= Web document revisions =
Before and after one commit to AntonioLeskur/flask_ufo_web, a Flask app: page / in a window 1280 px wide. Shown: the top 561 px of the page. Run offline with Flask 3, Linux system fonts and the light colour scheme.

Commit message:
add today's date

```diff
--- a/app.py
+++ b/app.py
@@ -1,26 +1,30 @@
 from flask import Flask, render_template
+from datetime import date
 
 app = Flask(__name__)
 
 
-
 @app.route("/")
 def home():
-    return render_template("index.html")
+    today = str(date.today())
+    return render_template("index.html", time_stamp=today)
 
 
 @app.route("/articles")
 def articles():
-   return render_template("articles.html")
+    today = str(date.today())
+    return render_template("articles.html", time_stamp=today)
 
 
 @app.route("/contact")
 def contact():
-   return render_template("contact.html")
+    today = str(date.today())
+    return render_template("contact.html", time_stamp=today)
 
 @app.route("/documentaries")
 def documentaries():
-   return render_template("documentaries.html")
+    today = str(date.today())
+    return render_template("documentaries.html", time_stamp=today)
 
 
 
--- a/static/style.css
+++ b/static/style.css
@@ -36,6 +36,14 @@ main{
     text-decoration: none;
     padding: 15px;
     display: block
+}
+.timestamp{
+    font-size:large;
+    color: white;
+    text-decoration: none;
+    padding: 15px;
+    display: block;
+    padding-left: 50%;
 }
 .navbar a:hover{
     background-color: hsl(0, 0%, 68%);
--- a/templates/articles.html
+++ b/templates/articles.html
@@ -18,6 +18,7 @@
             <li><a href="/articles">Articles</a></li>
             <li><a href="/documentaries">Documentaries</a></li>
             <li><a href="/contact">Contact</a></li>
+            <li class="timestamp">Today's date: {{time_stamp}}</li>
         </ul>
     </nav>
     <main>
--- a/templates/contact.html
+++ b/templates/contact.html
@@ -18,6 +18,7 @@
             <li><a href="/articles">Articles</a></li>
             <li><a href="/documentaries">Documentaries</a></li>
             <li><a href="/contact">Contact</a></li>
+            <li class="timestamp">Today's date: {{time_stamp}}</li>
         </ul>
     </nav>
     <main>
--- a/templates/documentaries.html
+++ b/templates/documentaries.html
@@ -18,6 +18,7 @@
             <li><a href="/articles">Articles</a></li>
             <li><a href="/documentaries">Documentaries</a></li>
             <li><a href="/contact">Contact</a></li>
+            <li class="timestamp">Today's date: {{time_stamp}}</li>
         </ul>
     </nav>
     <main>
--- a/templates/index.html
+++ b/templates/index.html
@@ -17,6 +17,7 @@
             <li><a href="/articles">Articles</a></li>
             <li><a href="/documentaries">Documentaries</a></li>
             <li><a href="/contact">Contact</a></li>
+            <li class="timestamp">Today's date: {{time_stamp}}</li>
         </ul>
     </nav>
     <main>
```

= Your goal =
Each entry above, in full, should be output exactly as it reads.

= Answer to this problem =
Before and after one commit to AntonioLeskur/flask_ufo_web, a Flask app: page / in a window 1280 px wide. Shown: the top 561 px of the page. Run offline with Flask 3, Linux system fonts and the light colour scheme.

Commit message:
add today's date

```diff
--- a/app.py
+++ b/app.py
@@ -1,26 +1,30 @@
 from flask import Flask, render_template
+from datetime import date
 
 app = Flask(__name__)
 
 
-
 @app.route("/")
 def home():
-    return render_template("index.html")
+    today = str(date.today())
+    return render_template("index.html", time_stamp=today)
 
 
 @app.route("/articles")
 def articles():
-   return render_template("articles.html")
+    today = str(date.today())
+    return render_template("articles.html", time_stamp=today)
 
 
 @app.route("/contact")
 def contact():
-   return render_template("contact.html")
+    today = str(date.today())
+    return render_template("contact.html", time_stamp=today)
 
 @app.route("/documentaries")
 def documentaries():
-   return render_template("documentaries.html")
+    today = str(date.today())
+    return render_template("documentaries.html", time_stamp=today)
 
 
 
--- a/static/style.css
+++ b/static/style.css
@@ -36,6 +36,14 @@ main{
     text-decoration: none;
     padding: 15px;
     display: block
+}
+.timestamp{
+    font-size:large;
+    color: white;
+    text-decoration: none;
+    padding: 15px;
+    display: block;
+    padding-left: 50%;
 }
 .navbar a:hover{
     background-color: hsl(0, 0%, 68%);
--- a/templates/articles.html
+++ b/templates/articles.html
@@ -18,6 +18,7 @@
             <li><a href="/articles">Articles</a></li>
             <li><a href="/documentaries">Documentaries</a></li>
             <li><a href="/contact">Contact</a></li>
+            <li class="timestamp">Today's date: {{time_stamp}}</li>
         </ul>
     </nav>
     <main>
--- a/templates/contact.html
+++ b/templates/contact.html
@@ -18,6 +18,7 @@
             <li><a href="/articles">Articles</a></li>
             <li><a href="/documentaries">Documentaries</a></li>
             <li><a href="/contact">Contact</a></li>
+            <li class="timestamp">Today's date: {{time_stamp}}</li>
         </ul>
     </nav>
     <main>
--- a/templates/documentaries.html
+++ b/templates/documentaries.html
@@ -18,6 +18,7 @@
             <li><a href="/articles">Articles</a></li>
             <li><a href="/documentaries">Documentaries</a></li>
             <li><a href="/contact">Contact</a></li>
+            <li class="timestamp">Today's date: {{time_stamp}}</li>
         </ul>
     </nav>
     <main>
--- a/templates/index.html
+++ b/templates/index.html
@@ -17,6 +17,7 @@
             <li><a href="/articles">Articles</a></li>
             <li><a href="/documentaries">Documentaries</a></li>
             <li><a href="/contact">Contact</a></li>
+            <li class="timestamp">Today's date: {{time_stamp}}</li>
         </ul>
     </nav>
     <main>
```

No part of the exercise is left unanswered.